South Africa’s biggest internal challenge is unemployment, which currently stands in excess of 25%, and there is no doubt that addressing this must be a national policy priority, says Reserve Bank Governor Gill Marcus.
She added, however, that unemployment in the country was of a structural nature, and was not something that could be solved simply by cutting interest rates or intervening in the exchange rate.
“It’s incorrect to look at the interest rate or the exchange rate as the silver bullet that will solve the country’s growth problems,” she said in Pretoria on Tuesday.
Marcus warned that excessive focus on the exchange rate could result in the neglect of other factors, which would constrain growth even with a properly valued exchange rate.
Labour market flexibility
Structural reforms were required in skills development and education, while skilled artisans were also needed.
She said that the response to the financial crisis, when about a million jobs were lost, showed that South Africa has a fair amount of labour market flexibility.
“However, if we are looking at job creation as a priority to address unemployment, then current labour legislation, which extends wage determination to all firms in a particular sector, needs to be examined regarding its effects on small and medium enterprises, which should be a focus of growth and employment creation,” Marcus said.
Strong rand dilemma
Marcus said the central bank was aware of the disadvantages of a stronger currency and that it was ready to do what it could to alleviate this situation, adding, however, that “we need to recognise the limits to what can be done”.
“The various forms of direct intervention on their own will not suffice, as international experience has suggested. Consideration should be given to combining intervention policies with direct special targeted support measures for those sectors of industry that are hardest hit by the exchange rate developments,” Marcus said.
She said there was no doubt that the rand was overvalued relative to its fundamentals.
“While we clearly recognise the problem, the solution is not clear cut.
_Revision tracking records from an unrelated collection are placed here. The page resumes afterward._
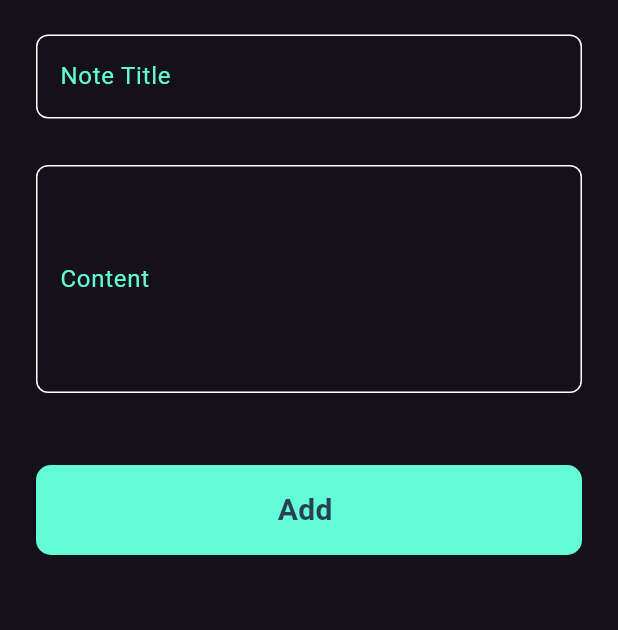
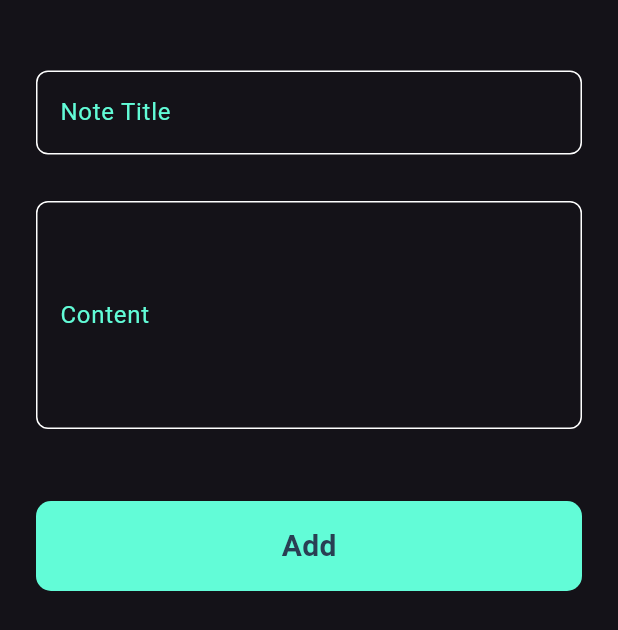
Before and after one commit to mahmoud-dagher/mynotes, a Flutter app: the AddNoteBottomSheet widget shown alone on an empty page, opened directly, on a phone screen of 412 x 824 dp. Shown: the top 630 px of the screen. Run offline on Flutter 3.47's test engine with Material 3 defaults, Android fonts, the phone set to English and light mode, and no system bars; our stand-ins replace font_awesome_flutter; Roboto replaces fonts that are missing (Poppins).

Commit message:
buttom sheet modified

```diff
--- a/lib/views/widgets/add_note_bottom_sheet.dart
+++ b/lib/views/widgets/add_note_bottom_sheet.dart
@@ -8,30 +8,35 @@ class AddNoteBottomSheet extends StatelessWidget {
 
   @override
   Widget build(BuildContext context) {
-    return Padding(
+    return AnimatedPadding(
+      duration: const Duration(milliseconds: 300),
+      curve: Curves.easeOut,
       padding: EdgeInsets.only(
-        left: 16.0,
+        left: 16,
         right: 16,
         bottom: MediaQuery.of(context).viewInsets.bottom,
+        top: 24,
       ),
       child: SingleChildScrollView(
         child: Column(
+          mainAxisSize: MainAxisSize.min, // important to fit to content
+          crossAxisAlignment: CrossAxisAlignment.start,
           children: [
-            SizedBox(height: 15),
+            const SizedBox(height: 15),
             CustomTextFormField(
               text: 'Note Title',
               maxLines: 1,
               inputType: TextInputType.text,
             ),
-            SizedBox(height: 15),
+            const SizedBox(height: 15),
             CustomTextFormField(
               text: 'Content',
               inputType: TextInputType.text,
               maxLines: 5,
             ),
-            SizedBox(height: 32),
-            GeneralButton(text: 'Add ', onTap: () {}),
-            SizedBox(height: 30),
+            const SizedBox(height: 32),
+            GeneralButton(text: 'Add', onTap: () {}),
+            const SizedBox(height: 30),
           ],
         ),
       ),
```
The costs of intervention are not insignificant and involve serious policy choices,” Marcus said. “Nevertheless the bank is engaging with the National Treasury, and we are examining the effectiveness and appropriateness of what other countries are doing.”